It should come as no surprise that ankle sprains are, by a good margin, the most common of all athletic injuries. Whether you’re a runner, dancer, play basketball or football, or even a golfer, your ankles are an obvious weak point. They have to be durable enough to absorb heavy landings, nimble enough to provide stability and make quick pivots, and powerful enough to launch you forward or into the air. It’s a big job, and injuries are an all-too-frequent result.
Unfortunately, the “ordinariness” of ankle sprains may lull some people into a fall sense of security, or give them a somewhat casual attitude toward their treatment and recovery. However, sprains can have profound long-term effects on the health, function, and stability of your ankles long after the injury takes place—especially if you don’t follow through with proper treatment protocols. This can include:
Ankle sprains that just never seem to heal or go away, with pain and swelling that lasts months or even years after the initial injury.
Ankles that never really regain their flexibility and function after an injury. This loss of motion not only reduces athletic performance, but affects your entire walking gait in ways that could lead to pain throughout the legs and back.
Ankles that never fully regain their strength and durability after an injury, which usually means many more sprains follow. It also may mean that the weakened ligaments feel unstable or like they’re always about to give way.
Ankles that develop early-onset, post-traumatic pain and arthritis, in some cases many years after the initial injury.
If you sprain your ankle, trust us—you don’t want to gamble with your future. Don’t assume that a little rest is all you need. Give us a call, schedule an appointment, and get the treatment you need. This will minimize the risk of long-term pain or complications as much as possible. Plus, it will help get you back on your feet and on the field as quickly as possible.
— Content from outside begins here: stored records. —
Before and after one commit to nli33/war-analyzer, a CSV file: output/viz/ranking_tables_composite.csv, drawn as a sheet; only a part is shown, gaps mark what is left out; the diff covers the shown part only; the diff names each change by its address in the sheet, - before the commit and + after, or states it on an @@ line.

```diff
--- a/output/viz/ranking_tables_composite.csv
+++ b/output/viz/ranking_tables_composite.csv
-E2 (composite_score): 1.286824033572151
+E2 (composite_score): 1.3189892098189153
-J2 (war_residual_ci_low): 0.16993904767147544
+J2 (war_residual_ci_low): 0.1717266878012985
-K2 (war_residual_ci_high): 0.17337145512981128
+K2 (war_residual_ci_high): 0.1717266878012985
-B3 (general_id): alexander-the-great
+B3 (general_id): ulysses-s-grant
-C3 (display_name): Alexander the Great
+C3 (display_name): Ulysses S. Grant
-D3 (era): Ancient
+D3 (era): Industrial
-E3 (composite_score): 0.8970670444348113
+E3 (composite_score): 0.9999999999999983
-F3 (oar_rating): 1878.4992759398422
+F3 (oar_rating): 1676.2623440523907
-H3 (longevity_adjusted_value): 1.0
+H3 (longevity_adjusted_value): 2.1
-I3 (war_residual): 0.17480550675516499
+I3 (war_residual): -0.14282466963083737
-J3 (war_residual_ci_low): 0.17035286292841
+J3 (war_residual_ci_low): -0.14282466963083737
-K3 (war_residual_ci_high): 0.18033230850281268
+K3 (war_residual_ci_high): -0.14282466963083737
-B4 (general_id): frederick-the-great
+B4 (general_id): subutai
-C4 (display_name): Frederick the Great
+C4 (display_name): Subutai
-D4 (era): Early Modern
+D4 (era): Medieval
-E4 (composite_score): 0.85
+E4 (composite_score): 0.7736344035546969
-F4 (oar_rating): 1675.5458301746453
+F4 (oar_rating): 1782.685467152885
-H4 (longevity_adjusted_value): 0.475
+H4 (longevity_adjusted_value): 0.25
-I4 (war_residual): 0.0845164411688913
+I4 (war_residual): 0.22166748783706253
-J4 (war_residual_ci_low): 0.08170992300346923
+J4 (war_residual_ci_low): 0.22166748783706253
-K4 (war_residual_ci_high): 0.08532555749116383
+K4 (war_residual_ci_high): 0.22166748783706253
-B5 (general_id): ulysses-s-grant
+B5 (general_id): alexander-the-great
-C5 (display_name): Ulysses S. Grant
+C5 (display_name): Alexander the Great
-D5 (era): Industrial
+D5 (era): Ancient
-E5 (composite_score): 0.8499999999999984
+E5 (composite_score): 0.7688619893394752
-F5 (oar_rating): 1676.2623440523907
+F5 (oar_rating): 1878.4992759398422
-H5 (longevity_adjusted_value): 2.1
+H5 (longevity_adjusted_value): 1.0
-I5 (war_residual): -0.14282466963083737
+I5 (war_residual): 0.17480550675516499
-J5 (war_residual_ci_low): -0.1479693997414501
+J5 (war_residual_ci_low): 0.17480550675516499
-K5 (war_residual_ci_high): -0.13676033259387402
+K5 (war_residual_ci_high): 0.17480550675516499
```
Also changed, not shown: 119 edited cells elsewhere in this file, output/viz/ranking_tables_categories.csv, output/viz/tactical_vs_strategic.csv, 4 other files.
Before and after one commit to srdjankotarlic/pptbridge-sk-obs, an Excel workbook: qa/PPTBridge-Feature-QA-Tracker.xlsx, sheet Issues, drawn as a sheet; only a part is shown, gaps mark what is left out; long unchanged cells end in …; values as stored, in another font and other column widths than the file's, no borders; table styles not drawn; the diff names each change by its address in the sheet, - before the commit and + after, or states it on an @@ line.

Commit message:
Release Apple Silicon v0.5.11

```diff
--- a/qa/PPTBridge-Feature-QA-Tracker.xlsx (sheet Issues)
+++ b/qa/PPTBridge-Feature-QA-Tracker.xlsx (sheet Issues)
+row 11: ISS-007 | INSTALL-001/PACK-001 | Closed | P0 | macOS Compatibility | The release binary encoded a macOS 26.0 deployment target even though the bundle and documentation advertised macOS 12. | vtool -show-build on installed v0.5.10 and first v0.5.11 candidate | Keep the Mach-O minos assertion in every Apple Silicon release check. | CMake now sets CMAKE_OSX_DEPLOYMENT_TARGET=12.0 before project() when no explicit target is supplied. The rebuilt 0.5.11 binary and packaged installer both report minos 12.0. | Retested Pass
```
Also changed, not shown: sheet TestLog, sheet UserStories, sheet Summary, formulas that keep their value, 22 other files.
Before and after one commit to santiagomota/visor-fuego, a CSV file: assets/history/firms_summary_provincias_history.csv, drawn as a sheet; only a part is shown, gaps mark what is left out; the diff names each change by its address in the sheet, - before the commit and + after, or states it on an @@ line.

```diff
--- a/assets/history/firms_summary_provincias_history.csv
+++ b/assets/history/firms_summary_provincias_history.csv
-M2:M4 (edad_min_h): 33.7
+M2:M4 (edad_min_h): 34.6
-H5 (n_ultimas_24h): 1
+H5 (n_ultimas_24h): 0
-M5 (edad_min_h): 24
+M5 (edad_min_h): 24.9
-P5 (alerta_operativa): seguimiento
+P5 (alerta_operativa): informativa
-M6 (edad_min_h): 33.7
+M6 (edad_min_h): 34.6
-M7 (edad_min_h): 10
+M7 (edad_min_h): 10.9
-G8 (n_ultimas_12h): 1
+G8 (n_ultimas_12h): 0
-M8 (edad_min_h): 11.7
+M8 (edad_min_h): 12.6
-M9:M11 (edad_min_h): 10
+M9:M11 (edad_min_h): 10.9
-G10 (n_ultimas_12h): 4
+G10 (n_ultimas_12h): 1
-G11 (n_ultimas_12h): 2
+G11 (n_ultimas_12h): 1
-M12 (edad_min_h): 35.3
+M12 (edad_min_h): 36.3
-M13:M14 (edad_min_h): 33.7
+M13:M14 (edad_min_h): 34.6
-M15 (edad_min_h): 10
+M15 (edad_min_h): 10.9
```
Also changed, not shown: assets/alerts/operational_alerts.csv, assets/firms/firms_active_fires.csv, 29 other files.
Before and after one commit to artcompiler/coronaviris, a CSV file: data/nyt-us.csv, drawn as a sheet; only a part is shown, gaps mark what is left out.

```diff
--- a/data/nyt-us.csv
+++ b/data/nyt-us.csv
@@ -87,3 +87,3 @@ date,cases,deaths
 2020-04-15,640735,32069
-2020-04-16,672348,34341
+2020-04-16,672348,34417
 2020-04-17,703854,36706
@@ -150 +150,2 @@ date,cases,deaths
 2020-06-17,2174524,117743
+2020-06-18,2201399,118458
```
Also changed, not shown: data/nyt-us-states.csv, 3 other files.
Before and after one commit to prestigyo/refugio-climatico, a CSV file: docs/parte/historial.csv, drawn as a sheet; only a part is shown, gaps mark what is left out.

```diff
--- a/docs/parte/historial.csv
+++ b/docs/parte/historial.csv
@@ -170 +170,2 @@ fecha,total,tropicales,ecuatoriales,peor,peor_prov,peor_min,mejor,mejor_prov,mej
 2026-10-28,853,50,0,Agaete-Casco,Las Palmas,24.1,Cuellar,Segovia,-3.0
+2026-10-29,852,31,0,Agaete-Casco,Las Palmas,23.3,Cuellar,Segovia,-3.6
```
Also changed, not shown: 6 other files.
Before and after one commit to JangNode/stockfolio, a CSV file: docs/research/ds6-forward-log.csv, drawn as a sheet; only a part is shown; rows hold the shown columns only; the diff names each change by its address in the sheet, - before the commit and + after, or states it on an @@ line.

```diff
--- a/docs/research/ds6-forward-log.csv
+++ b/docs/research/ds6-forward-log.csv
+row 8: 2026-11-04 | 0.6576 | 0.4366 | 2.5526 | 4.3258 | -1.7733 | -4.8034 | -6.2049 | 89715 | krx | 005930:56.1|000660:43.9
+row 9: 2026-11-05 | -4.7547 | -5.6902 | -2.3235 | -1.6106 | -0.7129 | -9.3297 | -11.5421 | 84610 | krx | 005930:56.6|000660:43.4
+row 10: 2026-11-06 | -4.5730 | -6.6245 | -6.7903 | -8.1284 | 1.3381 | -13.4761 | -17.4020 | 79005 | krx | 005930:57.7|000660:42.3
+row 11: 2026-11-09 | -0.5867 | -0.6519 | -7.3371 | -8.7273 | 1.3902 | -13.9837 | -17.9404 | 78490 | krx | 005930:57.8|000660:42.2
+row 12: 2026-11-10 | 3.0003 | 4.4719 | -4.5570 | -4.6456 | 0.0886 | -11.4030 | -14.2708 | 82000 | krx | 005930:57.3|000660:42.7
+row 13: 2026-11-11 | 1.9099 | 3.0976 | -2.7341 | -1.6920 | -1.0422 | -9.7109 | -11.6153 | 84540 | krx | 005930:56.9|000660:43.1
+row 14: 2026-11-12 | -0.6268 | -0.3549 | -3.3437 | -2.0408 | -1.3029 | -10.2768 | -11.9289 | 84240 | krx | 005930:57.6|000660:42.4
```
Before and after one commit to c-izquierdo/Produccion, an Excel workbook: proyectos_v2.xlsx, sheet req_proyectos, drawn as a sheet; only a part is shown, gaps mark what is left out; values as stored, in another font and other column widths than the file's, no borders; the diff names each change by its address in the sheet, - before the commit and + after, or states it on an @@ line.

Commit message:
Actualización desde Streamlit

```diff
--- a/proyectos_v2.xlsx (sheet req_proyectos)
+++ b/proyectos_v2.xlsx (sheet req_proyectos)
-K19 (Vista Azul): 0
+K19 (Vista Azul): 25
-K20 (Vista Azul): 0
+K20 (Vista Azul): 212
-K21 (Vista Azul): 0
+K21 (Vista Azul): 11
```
In addition to the standard post-injury protocols of rest, ice, compression, and elevation, you may need a cast or walking boot, crutches, splints, a brace, etc. to immobilize the ankle during healing and support it once you’re cleared for weight-bearing. Physical therapy will also be important to rebuild strength and range of motion.
Let our team of experts provide the proper care for your ankle sprain, or help you find relief for your ongoing “just-won’t-heal” ankle injury. Dial (480) 963-9000 to schedule in Chandler or Gilbert today.